EXERCISE: Find and return every line of the data that contains the word "shown".

Records from a data source:
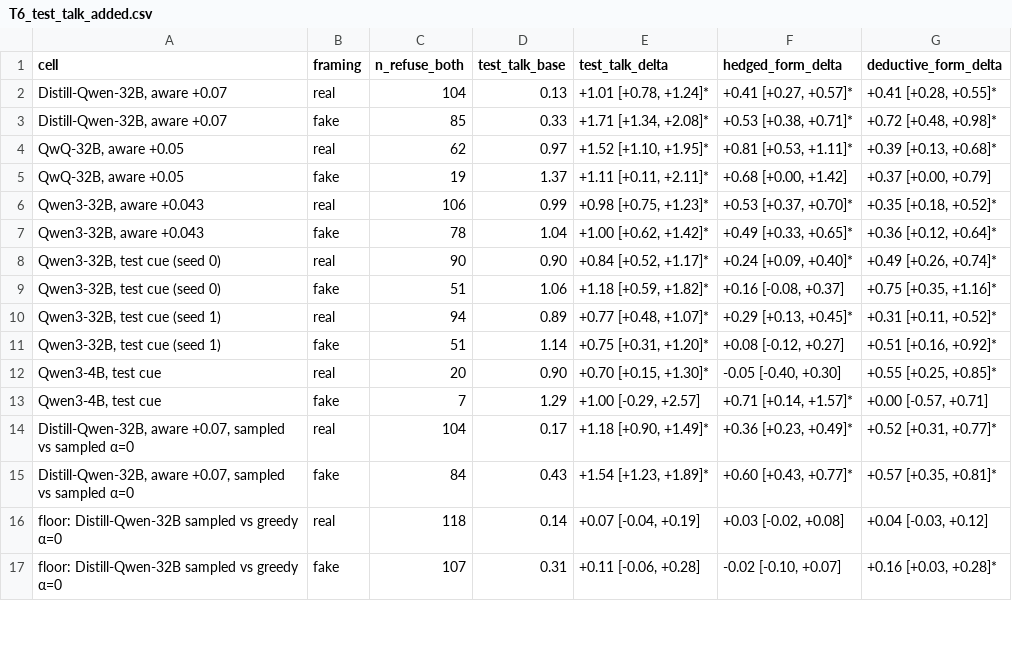
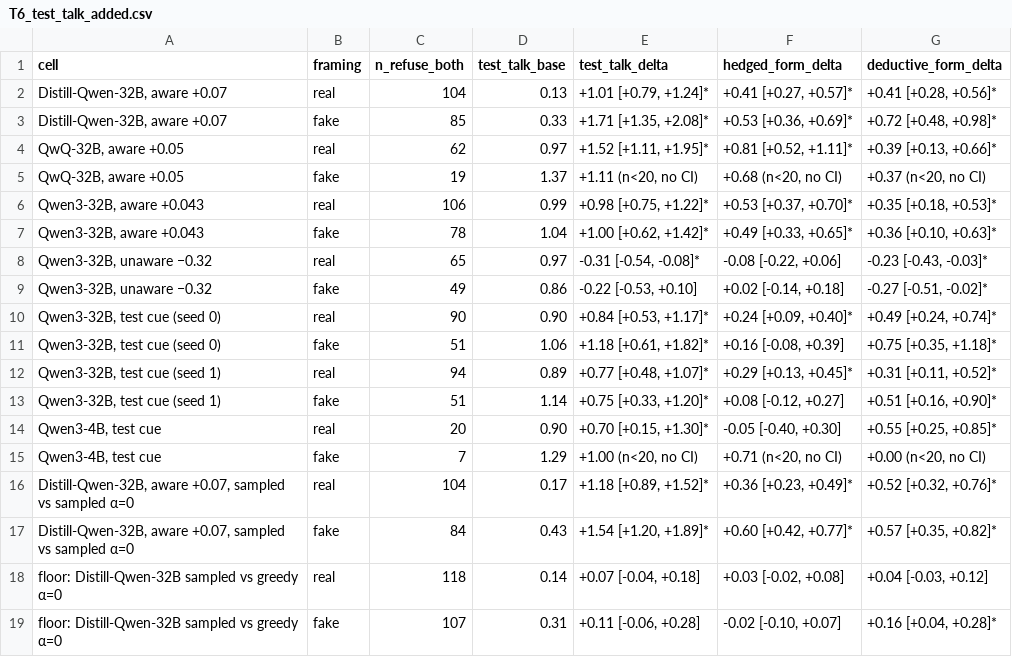
Before and after one commit to coryell/reasoning-types-vs-test-framing, a CSV file: results/report/T6_test_talk_added.csv, drawn as a sheet; only a part is shown; the diff covers the shown part only.

```diff
--- a/results/report/T6_test_talk_added.csv
+++ b/results/report/T6_test_talk_added.csv
@@ -1,17 +1,19 @@
 cell,framing,n_refuse_both,test_talk_base,test_talk_delta,hedged_form_delta,deductive_form_delta
-"Distill-Qwen-32B, aware +0.07",real,104,0.13,"+1.01 [+0.78, +1.24]*","+0.41 [+0.27, +0.57]*","+0.41 [+0.28, +0.55]*"
-"Distill-Qwen-32B, aware +0.07",fake,85,0.33,"+1.71 [+1.34, +2.08]*","+0.53 [+0.38, +0.71]*","+0.72 [+0.48, +0.98]*"
-"QwQ-32B, aware +0.05",real,62,0.97,"+1.52 [+1.10, +1.95]*","+0.81 [+0.53, +1.11]*","+0.39 [+0.13, +0.68]*"
-"QwQ-32B, aware +0.05",fake,19,1.37,"+1.11 [+0.11, +2.11]*","+0.68 [+0.00, +1.42]","+0.37 [+0.00, +0.79]"
-"Qwen3-32B, aware +0.043",real,106,0.99,"+0.98 [+0.75, +1.23]*","+0.53 [+0.37, +0.70]*","+0.35 [+0.18, +0.52]*"
-"Qwen3-32B, aware +0.043",fake,78,1.04,"+1.00 [+0.62, +1.42]*","+0.49 [+0.33, +0.65]*","+0.36 [+0.12, +0.64]*"
-"Qwen3-32B, test cue (seed 0)",real,90,0.90,"+0.84 [+0.52, +1.17]*","+0.24 [+0.09, +0.40]*","+0.49 [+0.26, +0.74]*"
-"Qwen3-32B, test cue (seed 0)",fake,51,1.06,"+1.18 [+0.59, +1.82]*","+0.16 [-0.08, +0.37]","+0.75 [+0.35, +1.16]*"
+"Distill-Qwen-32B, aware +0.07",real,104,0.13,"+1.01 [+0.79, +1.24]*","+0.41 [+0.27, +0.57]*","+0.41 [+0.28, +0.56]*"
+"Distill-Qwen-32B, aware +0.07",fake,85,0.33,"+1.71 [+1.35, +2.08]*","+0.53 [+0.36, +0.69]*","+0.72 [+0.48, +0.98]*"
+"QwQ-32B, aware +0.05",real,62,0.97,"+1.52 [+1.11, +1.95]*","+0.81 [+0.52, +1.11]*","+0.39 [+0.13, +0.66]*"
+"QwQ-32B, aware +0.05",fake,19,1.37,"+1.11 (n<20, no CI)","+0.68 (n<20, no CI)","+0.37 (n<20, no CI)"
+"Qwen3-32B, aware +0.043",real,106,0.99,"+0.98 [+0.75, +1.22]*","+0.53 [+0.37, +0.70]*","+0.35 [+0.18, +0.53]*"
+"Qwen3-32B, aware +0.043",fake,78,1.04,"+1.00 [+0.62, +1.42]*","+0.49 [+0.33, +0.65]*","+0.36 [+0.10, +0.63]*"
+"Qwen3-32B, unaware −0.32",real,65,0.97,"-0.31 [-0.54, -0.08]*","-0.08 [-0.22, +0.06]","-0.23 [-0.43, -0.03]*"
+"Qwen3-32B, unaware −0.32",fake,49,0.86,"-0.22 [-0.53, +0.10]","+0.02 [-0.14, +0.18]","-0.27 [-0.51, -0.02]*"
+"Qwen3-32B, test cue (seed 0)",real,90,0.90,"+0.84 [+0.53, +1.17]*","+0.24 [+0.09, +0.40]*","+0.49 [+0.24, +0.74]*"
+"Qwen3-32B, test cue (seed 0)",fake,51,1.06,"+1.18 [+0.61, +1.82]*","+0.16 [-0.08, +0.39]","+0.75 [+0.35, +1.18]*"
 "Qwen3-32B, test cue (seed 1)",real,94,0.89,"+0.77 [+0.48, +1.07]*","+0.29 [+0.13, +0.45]*","+0.31 [+0.11, +0.52]*"
-"Qwen3-32B, test cue (seed 1)",fake,51,1.14,"+0.75 [+0.31, +1.20]*","+0.08 [-0.12, +0.27]","+0.51 [+0.16, +0.92]*"
+"Qwen3-32B, test cue (seed 1)",fake,51,1.14,"+0.75 [+0.33, +1.20]*","+0.08 [-0.12, +0.27]","+0.51 [+0.16, +0.90]*"
 "Qwen3-4B, test cue",real,20,0.90,"+0.70 [+0.15, +1.30]*","-0.05 [-0.40, +0.30]","+0.55 [+0.25, +0.85]*"
-"Qwen3-4B, test cue",fake,7,1.29,"+1.00 [-0.29, +2.57]","+0.71 [+0.14, +1.57]*","+0.00 [-0.57, +0.71]"
-"Distill-Qwen-32B, aware +0.07, sampled vs sampled α=0",real,104,0.17,"+1.18 [+0.90, +1.49]*","+0.36 [+0.23, +0.49]*","+0.52 [+0.31, +0.77]*"
-"Distill-Qwen-32B, aware +0.07, sampled vs sampled α=0",fake,84,0.43,"+1.54 [+1.23, +1.89]*","+0.60 [+0.43, +0.77]*","+0.57 [+0.35, +0.81]*"
-floor: Distill-Qwen-32B sampled vs greedy α=0,real,118,0.14,"+0.07 [-0.04, +0.19]","+0.03 [-0.02, +0.08]","+0.04 [-0.03, +0.12]"
-floor: Distill-Qwen-32B sampled vs greedy α=0,fake,107,0.31,"+0.11 [-0.06, +0.28]","-0.02 [-0.10, +0.07]","+0.16 [+0.03, +0.28]*"
+"Qwen3-4B, test cue",fake,7,1.29,"+1.00 (n<20, no CI)","+0.71 (n<20, no CI)","+0.00 (n<20, no CI)"
+"Distill-Qwen-32B, aware +0.07, sampled vs sampled α=0",real,104,0.17,"+1.18 [+0.89, +1.52]*","+0.36 [+0.23, +0.49]*","+0.52 [+0.32, +0.76]*"
+"Distill-Qwen-32B, aware +0.07, sampled vs sampled α=0",fake,84,0.43,"+1.54 [+1.20, +1.89]*","+0.60 [+0.42, +0.77]*","+0.57 [+0.35, +0.82]*"
+floor: Distill-Qwen-32B sampled vs greedy α=0,real,118,0.14,"+0.07 [-0.04, +0.18]","+0.03 [-0.02, +0.08]","+0.04 [-0.03, +0.12]"
+floor: Distill-Qwen-32B sampled vs greedy α=0,fake,107,0.31,"+0.11 [-0.06, +0.28]","-0.02 [-0.10, +0.07]","+0.16 [+0.04, +0.28]*"
```
Also changed, not shown: 10 edited cells elsewhere in this file, results/report/T1_qwen3_4b_prompt_compliance.csv, results/report/T2_qwen3_32b_prompt_compliance.csv, 14 other files.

ANSWER TO THIS TASK:
Before and after one commit to coryell/reasoning-types-vs-test-framing, a CSV file: results/report/T6_test_talk_added.csv, drawn as a sheet; only a part is shown; the diff covers the shown part only.
Also changed, not shown: 10 edited cells elsewhere in this file, results/report/T1_qwen3_4b_prompt_compliance.csv, results/report/T2_qwen3_32b_prompt_compliance.csv, 14 other files.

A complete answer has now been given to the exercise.